─── DATA

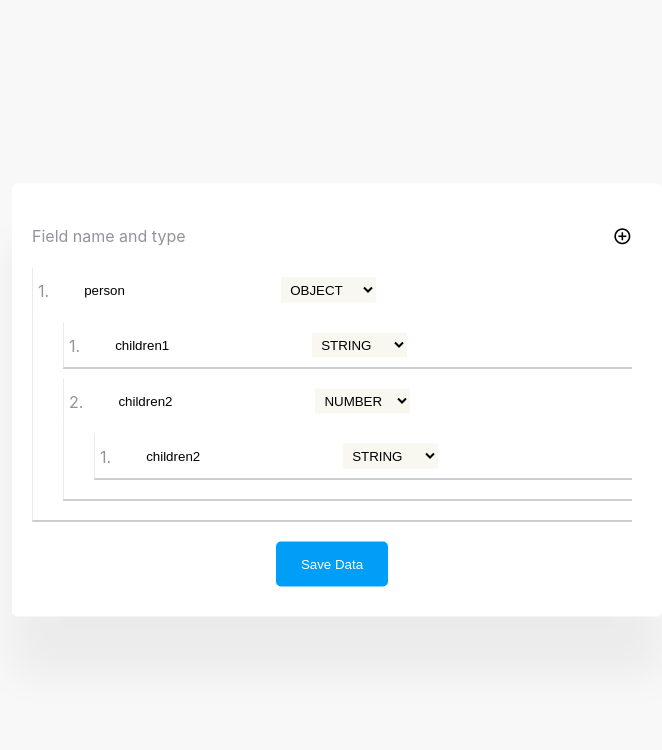
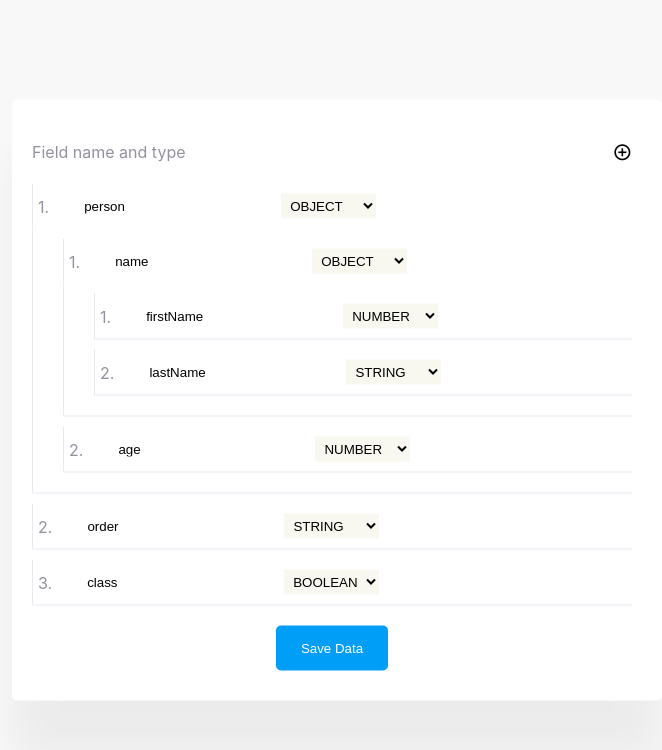
Before and after one commit to killcodeX/cosmocloud-hiring, a React (Create React App) app: page / in a window 1280 px wide. Shown: the top 750 px of the page, without its empty margins (303-965 px from the left). Built offline with nearby package versions, Linux system fonts and the light colour scheme.

Commit message:
border color updated

```diff
--- a/src/App.tsx
+++ b/src/App.tsx
@@ -1,12 +1,9 @@
 import { useState } from "react";
 import Fields from "./components/fields";
-import uuid from 'react-uuid';
-import { fieldProps } from './models/model';
-
-
+import uuid from "react-uuid";
+import { fieldProps } from "./models/model";
 
 function App() {
-
   const [field, setField] = useState<fieldProps[]>([
     {
       id: uuid(),
@@ -17,22 +14,22 @@ function App() {
       children: [
         {
           id: uuid(),
-          name: "children1",
-          type: "STRING",
-          required: false,
-          level: 1,
-          children: [],
-        },
-        {
-          id: uuid(),
-          name: "children2",
-          type: "NUMBER",
+          name: "name",
+          type: "OBJECT",
           required: false,
           level: 1,
           children: [
             {
               id: uuid(),
-              name: "children2",
+              name: "firstName",
+              type: "NUMBER",
+              required: false,
+              level: 2,
+              children: [],
+            },
+            {
+              id: uuid(),
+              name: "lastName",
               type: "STRING",
               required: false,
               level: 2,
@@ -40,7 +37,31 @@ function App() {
             },
           ],
         },
+        {
+          id: uuid(),
+          name: "age",
+          type: "NUMBER",
+          required: false,
+          level: 1,
+          children: [],
+        },
       ],
+    },
+    {
+      id: uuid(),
+      name: "order",
+      type: "STRING",
+      required: false,
+      level: 0,
+      children: [],
+    },
+    {
+      id: uuid(),
+      name: "class",
+      type: "BOOLEAN",
+      required: false,
+      level: 0,
+      children: [],
     },
   ]);
 
@@ -58,9 +79,9 @@ function App() {
   };
 
   // function to console the saved data
-  const handleConsole = () =>{
-    console.log(field)
-  }
+  const handleConsole = () => {
+    console.log(field);
+  };
 
   return (
     <div className="card">
@@ -86,7 +107,9 @@ function App() {
         </div>
       </div>
       <div className="card-footer">
-        <button type="button" onClick={handleConsole}>Save Data</button>
+        <button type="button" onClick={handleConsole}>
+          Save Data
+        </button>
       </div>
     </div>
   );
--- a/src/index.css
+++ b/src/index.css
@@ -46,8 +46,9 @@ body {
   color: #009ef7;
 }
 
+
 .field {
-  border-bottom: 1px solid #9d9da6;
+  border-bottom: 1px solid #e9e8ef;
   margin-bottom: 10px;
 }
 
```
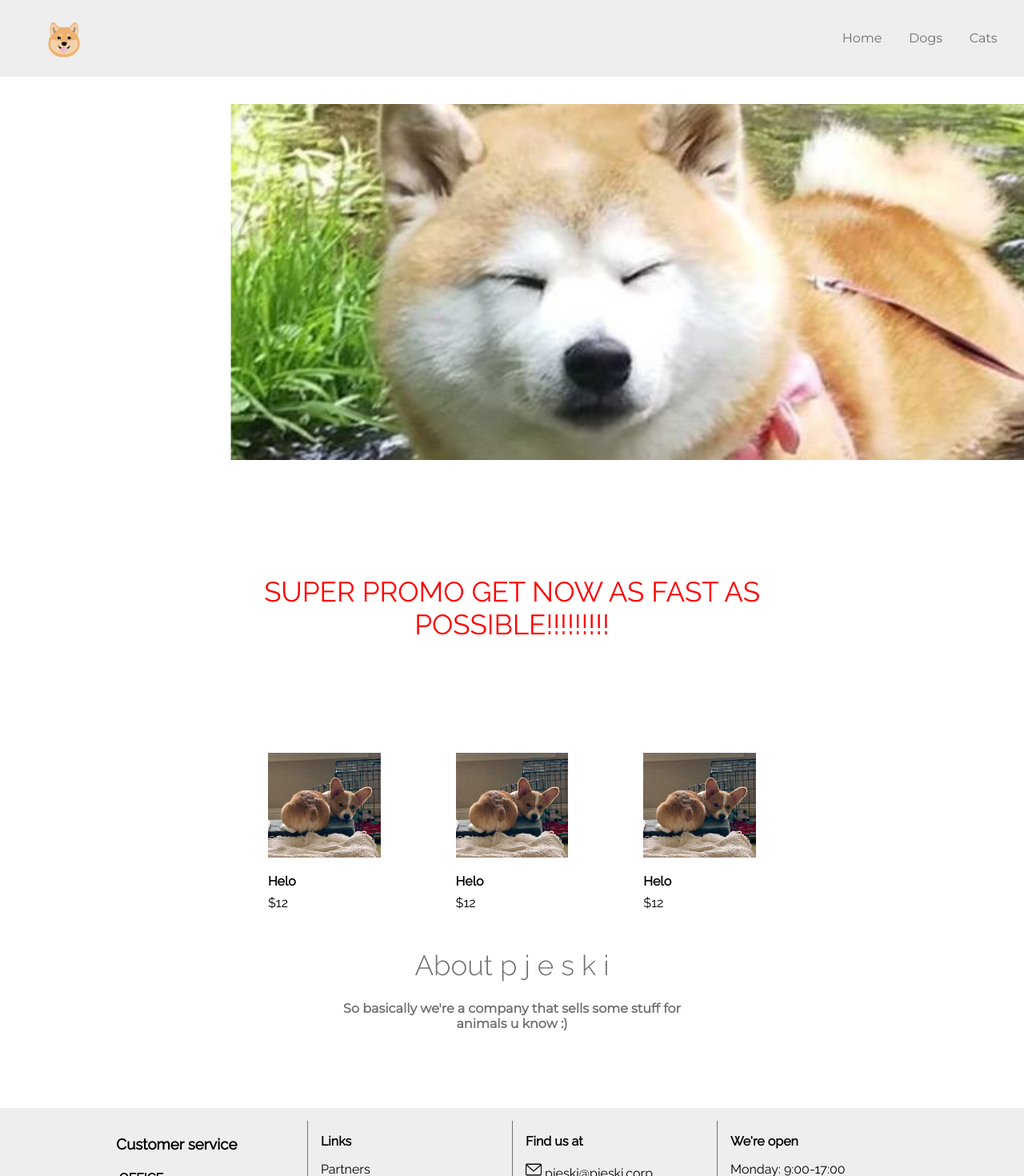
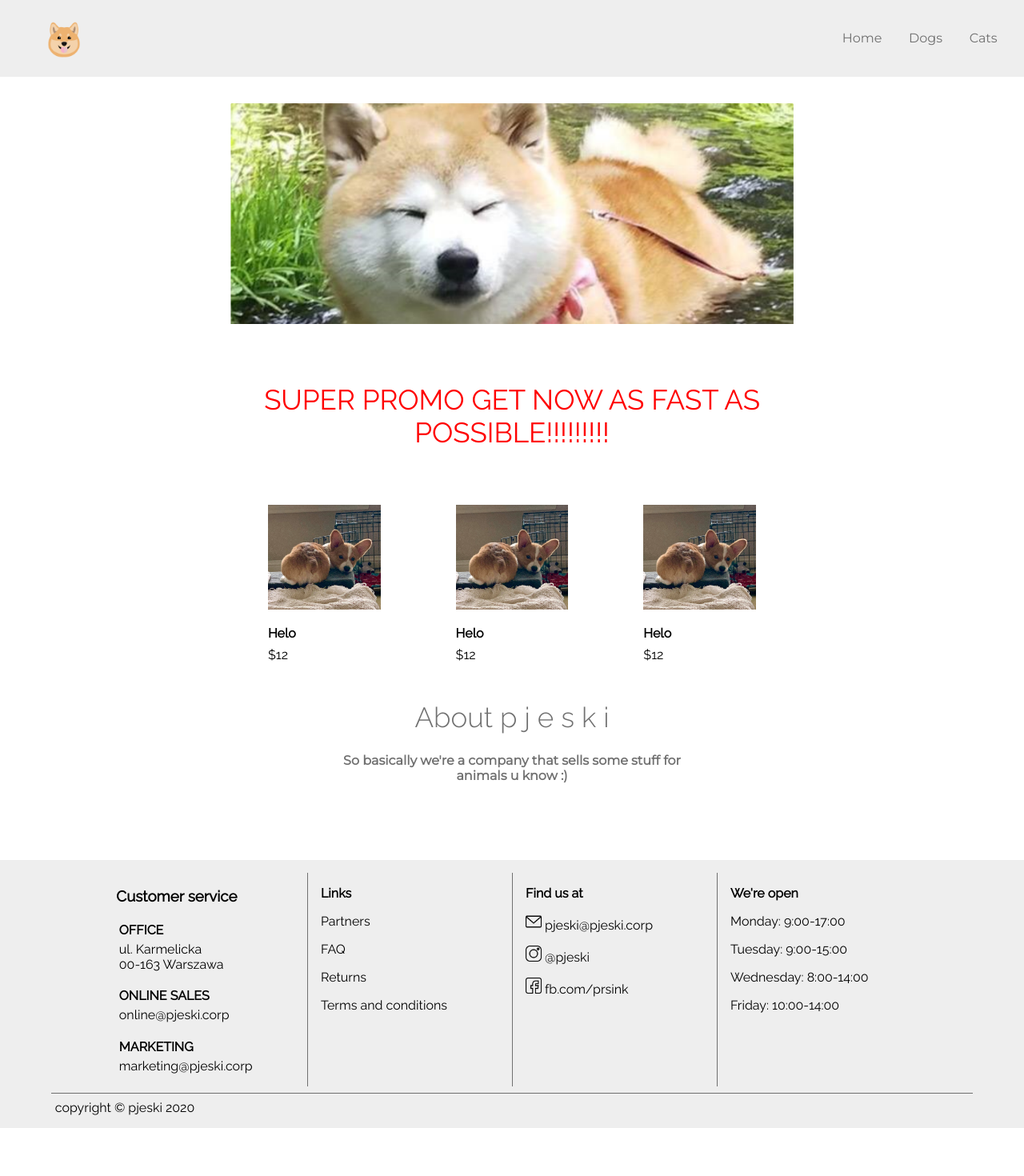
Before and after one commit to shymii/shop, a Vue app in the folder shop/: page / in a window 1280 px wide. Shown: the top 1470 px of the page at 80% size. After the commit the page ends 1410 px from the top, so only its background shows below. Built offline with nearby package versions, Linux system fonts and the light colour scheme.

Commit message:
footer fix

```diff
--- a/shop/src/components/Footer.vue
+++ b/shop/src/components/Footer.vue
@@ -128,7 +128,8 @@ footer{
     .footer-copy{
         flex-basis: 100%;
         margin-top: .5em;
-        margin-left: 2em;
+        margin-left: 4em;
+        margin-right: 4em;
         padding-top: .5em;
         padding-left: .3em;
         border-top: 1px solid #707070;
--- a/shop/src/views/Home.vue
+++ b/shop/src/views/Home.vue
@@ -64,8 +64,16 @@ export default {
 	margin: auto;
 	padding: 2em;
 	text-align: center;
+	.banner{
+		width: 100%;
+		figure{
+			img{
+				max-width: 100%;
+			}
+		}
+	}
 	.promo-para{
-		margin: 4em 0;
+		margin: 2em 0;
 		font-size: 35px;
 		color: #FF0000;
 		font-family: 'Raleway', sans-serif;
```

──────

• TASK GOAL:
Out of the preceding entries, pull every line containing the string "shop".

• RESULT:
Before and after one commit to shymii/shop, a Vue app in the folder shop/: page / in a window 1280 px wide. Shown: the top 1470 px of the page at 80% size. After the commit the page ends 1410 px from the top, so only its background shows below. Built offline with nearby package versions, Linux system fonts and the light colour scheme.
--- a/shop/src/components/Footer.vue
+++ b/shop/src/components/Footer.vue
--- a/shop/src/views/Home.vue
+++ b/shop/src/views/Home.vue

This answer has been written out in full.